Dixie Carter (as "Julia Sugarbaker"): I do not think that everyone in America is ignorant—far from it! But we are, today, probably the most uneducated, under-read and illterate nation in the Western Hemisphere, which makes it all the more puzzling to me why the biggest question on your small mind is whether or not little Johnny is going to recite the Pledge of Allegiance every morning.
And I'll tell you something else, Mr. Brickette: I have had it up to here with you and your phoney issues and your yankee-doodle yakking. If you like reciting the pledge of allegiance every day then I think you should do it in the car, in the shower, wherever the mood strikes you. But don't try to tell me when or where I have to say or do or salute anything because I am an American, too–and that is what being an American is all about.
And another thing: I am sick and tired of being made to feel that if I am not a member of a little family with 2.4 children who goes just to Jerry Falwell's church and puts their hands over their hearts every morning that I am unreligious, unpatriotic and unAmerican because I have news for you, Mr. Brickette: all liberals are not kooks any more than all conservatives are fascists!

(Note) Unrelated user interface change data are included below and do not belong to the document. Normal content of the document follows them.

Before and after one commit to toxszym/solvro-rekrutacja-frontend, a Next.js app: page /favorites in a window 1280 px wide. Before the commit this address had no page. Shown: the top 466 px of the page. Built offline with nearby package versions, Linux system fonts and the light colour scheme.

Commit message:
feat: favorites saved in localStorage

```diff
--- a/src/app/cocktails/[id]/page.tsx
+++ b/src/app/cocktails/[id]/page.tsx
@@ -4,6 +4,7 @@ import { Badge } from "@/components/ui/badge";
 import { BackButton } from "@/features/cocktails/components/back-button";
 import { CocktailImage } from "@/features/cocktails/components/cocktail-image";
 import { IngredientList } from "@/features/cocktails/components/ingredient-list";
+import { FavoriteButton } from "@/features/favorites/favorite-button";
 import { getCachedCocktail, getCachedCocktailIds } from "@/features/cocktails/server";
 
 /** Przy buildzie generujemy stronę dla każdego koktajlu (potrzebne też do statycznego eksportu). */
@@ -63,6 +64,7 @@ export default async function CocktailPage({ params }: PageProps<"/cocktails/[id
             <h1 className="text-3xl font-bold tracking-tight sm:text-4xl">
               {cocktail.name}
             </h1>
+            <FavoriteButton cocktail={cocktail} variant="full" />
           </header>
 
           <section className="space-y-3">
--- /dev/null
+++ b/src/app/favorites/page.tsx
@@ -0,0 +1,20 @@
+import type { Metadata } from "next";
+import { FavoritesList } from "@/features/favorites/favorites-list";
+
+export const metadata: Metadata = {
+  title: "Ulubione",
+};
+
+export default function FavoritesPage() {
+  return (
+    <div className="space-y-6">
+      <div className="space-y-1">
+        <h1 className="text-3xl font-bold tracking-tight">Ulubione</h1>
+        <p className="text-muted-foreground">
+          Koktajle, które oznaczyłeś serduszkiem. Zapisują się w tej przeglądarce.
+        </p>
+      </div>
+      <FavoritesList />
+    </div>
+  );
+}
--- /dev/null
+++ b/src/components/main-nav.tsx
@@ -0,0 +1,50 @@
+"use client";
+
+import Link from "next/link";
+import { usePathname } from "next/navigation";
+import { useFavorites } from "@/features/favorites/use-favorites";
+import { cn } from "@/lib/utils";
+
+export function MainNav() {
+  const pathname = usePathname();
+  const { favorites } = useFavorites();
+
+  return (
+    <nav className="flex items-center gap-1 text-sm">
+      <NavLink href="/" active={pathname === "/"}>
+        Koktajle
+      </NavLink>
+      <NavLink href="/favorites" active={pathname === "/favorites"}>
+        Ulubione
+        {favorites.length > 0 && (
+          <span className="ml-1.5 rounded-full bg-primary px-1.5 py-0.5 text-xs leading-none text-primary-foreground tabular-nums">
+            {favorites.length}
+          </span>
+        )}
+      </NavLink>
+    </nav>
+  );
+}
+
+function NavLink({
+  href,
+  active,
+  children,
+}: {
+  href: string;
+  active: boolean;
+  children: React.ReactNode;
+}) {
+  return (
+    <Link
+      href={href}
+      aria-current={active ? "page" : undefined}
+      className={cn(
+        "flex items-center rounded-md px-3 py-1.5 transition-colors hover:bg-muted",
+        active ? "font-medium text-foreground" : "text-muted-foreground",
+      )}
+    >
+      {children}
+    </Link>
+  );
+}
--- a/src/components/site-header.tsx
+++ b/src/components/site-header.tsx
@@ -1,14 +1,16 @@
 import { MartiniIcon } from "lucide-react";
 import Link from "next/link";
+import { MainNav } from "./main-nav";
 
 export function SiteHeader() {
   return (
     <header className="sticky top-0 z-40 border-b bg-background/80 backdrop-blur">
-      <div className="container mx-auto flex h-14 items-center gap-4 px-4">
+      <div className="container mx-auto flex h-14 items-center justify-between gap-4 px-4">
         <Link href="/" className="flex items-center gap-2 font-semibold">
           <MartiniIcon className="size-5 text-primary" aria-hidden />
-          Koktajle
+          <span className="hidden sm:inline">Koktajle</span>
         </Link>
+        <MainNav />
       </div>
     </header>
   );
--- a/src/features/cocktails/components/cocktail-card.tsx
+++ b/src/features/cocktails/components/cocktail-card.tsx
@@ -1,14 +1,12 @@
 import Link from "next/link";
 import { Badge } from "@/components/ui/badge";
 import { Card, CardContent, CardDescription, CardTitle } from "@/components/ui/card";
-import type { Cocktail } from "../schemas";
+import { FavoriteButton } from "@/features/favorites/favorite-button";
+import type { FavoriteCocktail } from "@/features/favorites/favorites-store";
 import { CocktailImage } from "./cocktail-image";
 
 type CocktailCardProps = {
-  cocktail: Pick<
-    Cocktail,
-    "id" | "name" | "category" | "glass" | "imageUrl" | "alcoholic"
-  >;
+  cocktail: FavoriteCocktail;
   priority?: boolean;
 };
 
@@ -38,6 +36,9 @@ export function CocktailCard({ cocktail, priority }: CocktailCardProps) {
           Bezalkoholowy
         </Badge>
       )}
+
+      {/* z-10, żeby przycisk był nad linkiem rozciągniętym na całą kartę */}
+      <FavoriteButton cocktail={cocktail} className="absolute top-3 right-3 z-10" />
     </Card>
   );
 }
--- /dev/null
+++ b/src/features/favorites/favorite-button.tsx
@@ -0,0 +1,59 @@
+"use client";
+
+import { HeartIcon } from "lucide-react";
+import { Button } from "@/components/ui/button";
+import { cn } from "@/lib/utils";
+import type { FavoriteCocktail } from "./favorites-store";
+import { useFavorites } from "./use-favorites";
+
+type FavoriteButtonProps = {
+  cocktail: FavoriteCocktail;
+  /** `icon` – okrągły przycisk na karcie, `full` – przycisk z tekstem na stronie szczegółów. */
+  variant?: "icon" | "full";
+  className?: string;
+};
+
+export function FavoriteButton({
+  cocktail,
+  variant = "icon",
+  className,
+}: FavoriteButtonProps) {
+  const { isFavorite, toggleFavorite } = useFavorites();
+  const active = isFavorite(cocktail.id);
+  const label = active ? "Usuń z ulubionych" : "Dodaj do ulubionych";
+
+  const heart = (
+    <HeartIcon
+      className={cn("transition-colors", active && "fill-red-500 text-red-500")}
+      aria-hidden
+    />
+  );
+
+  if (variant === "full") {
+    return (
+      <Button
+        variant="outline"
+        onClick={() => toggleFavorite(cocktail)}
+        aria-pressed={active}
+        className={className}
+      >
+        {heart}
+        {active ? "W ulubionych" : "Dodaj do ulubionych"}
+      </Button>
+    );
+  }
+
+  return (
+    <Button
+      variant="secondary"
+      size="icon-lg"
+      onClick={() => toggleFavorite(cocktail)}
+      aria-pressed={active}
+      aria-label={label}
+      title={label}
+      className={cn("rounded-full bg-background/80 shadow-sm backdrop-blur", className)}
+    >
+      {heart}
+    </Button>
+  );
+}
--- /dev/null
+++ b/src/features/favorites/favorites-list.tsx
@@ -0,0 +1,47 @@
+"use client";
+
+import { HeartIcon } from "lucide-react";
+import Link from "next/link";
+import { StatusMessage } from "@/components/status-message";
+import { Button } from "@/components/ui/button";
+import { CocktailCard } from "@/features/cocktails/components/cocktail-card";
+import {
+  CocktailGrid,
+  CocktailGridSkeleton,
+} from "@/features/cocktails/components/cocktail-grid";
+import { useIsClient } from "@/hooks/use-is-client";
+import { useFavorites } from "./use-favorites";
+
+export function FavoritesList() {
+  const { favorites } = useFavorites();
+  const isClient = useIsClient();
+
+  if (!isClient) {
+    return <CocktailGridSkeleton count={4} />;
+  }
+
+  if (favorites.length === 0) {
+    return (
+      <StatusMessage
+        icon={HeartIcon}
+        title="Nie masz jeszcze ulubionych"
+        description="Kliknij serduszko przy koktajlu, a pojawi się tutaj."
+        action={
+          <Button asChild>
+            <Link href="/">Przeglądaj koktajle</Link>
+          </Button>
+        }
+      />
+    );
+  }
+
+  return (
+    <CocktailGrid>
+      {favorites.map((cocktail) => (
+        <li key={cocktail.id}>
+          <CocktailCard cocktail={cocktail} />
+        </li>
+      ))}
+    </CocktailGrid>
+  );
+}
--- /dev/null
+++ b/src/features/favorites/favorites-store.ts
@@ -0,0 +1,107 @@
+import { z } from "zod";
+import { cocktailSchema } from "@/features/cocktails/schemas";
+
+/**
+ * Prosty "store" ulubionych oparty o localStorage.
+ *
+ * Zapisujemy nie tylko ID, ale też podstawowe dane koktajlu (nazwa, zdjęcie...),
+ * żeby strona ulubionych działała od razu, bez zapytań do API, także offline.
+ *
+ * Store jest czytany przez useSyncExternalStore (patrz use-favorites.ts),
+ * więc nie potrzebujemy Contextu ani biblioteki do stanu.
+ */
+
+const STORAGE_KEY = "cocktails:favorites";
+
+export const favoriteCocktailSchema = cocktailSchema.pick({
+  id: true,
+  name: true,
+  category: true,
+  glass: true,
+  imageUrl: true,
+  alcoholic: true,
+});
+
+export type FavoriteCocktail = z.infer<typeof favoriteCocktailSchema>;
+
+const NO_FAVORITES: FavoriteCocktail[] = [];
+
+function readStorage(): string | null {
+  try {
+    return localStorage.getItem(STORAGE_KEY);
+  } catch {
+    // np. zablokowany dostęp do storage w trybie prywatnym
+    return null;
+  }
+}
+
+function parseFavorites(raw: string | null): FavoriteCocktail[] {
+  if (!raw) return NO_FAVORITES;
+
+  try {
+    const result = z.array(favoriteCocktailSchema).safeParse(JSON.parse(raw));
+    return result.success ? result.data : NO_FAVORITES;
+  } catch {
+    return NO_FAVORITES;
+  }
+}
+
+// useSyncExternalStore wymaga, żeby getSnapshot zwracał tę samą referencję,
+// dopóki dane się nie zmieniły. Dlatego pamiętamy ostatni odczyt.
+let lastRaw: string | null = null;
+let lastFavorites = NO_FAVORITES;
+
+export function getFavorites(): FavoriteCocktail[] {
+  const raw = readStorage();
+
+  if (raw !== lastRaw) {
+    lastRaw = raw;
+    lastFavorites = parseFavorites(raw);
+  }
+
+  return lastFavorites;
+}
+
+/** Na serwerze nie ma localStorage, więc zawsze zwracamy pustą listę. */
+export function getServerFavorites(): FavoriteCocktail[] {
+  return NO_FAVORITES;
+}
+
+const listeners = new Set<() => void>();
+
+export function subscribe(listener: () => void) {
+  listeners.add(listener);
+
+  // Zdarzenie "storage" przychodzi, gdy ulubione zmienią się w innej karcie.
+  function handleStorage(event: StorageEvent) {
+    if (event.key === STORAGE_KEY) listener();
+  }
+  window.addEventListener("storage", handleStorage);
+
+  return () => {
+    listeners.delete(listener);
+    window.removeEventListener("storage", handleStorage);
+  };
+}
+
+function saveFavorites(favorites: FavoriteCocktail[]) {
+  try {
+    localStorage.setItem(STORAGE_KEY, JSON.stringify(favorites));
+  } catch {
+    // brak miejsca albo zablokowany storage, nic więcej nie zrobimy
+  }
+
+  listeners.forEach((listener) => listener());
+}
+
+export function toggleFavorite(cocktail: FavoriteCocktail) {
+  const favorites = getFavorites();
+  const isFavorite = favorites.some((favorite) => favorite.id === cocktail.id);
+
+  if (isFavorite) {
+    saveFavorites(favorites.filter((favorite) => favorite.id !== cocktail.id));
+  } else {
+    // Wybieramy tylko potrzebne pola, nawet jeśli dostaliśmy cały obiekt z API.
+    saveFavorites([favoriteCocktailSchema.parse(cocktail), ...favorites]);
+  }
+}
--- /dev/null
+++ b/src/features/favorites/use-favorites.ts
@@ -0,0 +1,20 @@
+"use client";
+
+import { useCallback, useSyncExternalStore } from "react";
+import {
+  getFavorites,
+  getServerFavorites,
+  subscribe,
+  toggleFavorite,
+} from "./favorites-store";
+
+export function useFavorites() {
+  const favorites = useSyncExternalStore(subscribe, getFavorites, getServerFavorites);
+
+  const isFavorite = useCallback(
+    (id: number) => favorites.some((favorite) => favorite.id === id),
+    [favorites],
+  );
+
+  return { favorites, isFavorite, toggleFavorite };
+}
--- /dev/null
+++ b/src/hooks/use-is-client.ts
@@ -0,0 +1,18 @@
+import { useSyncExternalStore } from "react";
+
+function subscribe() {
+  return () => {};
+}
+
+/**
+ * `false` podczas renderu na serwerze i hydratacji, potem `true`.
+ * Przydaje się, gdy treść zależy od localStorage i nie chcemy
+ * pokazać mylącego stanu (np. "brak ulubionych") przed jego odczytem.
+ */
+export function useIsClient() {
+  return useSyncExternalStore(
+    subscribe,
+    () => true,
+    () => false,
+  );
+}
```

And the last time I checked, God was neither a Democrat nor a Republican.
And just for your information, yes—I am a liberal but I am also ... a Christian. And I get down on my knees and pray every day, on my own turf, on my own time. One of the things that I pray for, Mr. Brickette, is that people with power will get good sense, and people with good sense will get power, and that the rest of us will be blessed with the patience and the strength to survive the people like you in the meantime!
Rest In Peace, Dixie Carter!